Amniotic epithelial cells from the human placenta potently suppress a mouse model of multiple sclerosis.
PLoS One. 2012 ;7(4):e35758. Epub 2012 Apr 26. PMID: 22563398
Centre for Inflammatory Diseases, Department of Medicine, Monash University, Clayton, Victoria, Australia.
Human amniotic epithelial cells (hAEC) have stem cell-like features and immunomodulatory properties. Here we show that hAEC significantly suppressed splenocyte proliferation in vitro and potently attenuated a mouse model of multiple sclerosis (MS). Central nervous system (CNS) CD3(+) T cell and F4/80(+) monocyte/macrophage infiltration and demyelination were significantly reduced with hAEC treatment. Besides the known secretion of prostaglandin E2 (PGE2), we report the novel finding that hAEC utilize transforming growth factor-β (TGF-β) for immunosuppression. Neutralization of TGF-β or PGE2 in splenocyte proliferation assays significantly reduced hAEC-induced suppression. Splenocytes from hAEC-treated mice showed a Th2 cytokine shift with significantly elevated IL-5 production. While transferred CFSE-labeled hAEC couldbe detected in the lung, none were identified in the CNS or in lymphoid organs.
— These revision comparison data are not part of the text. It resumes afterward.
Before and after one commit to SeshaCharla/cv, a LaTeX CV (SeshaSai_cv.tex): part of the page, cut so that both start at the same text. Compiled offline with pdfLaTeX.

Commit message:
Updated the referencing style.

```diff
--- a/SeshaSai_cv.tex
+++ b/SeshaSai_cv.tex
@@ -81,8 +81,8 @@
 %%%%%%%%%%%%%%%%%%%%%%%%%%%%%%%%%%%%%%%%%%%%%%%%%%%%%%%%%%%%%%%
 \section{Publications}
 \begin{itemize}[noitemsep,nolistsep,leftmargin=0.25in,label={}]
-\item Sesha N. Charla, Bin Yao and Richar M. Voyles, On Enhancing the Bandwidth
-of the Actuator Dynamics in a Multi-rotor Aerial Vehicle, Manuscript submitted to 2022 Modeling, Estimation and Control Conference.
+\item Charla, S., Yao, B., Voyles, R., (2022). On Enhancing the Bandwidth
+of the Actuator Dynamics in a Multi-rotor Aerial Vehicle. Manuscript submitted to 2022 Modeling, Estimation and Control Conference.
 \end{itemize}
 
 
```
This is the first report documenting the therapeutic effect of hAEC in a MS-like model and suggest that hAEC may have potential for use as therapy for MS.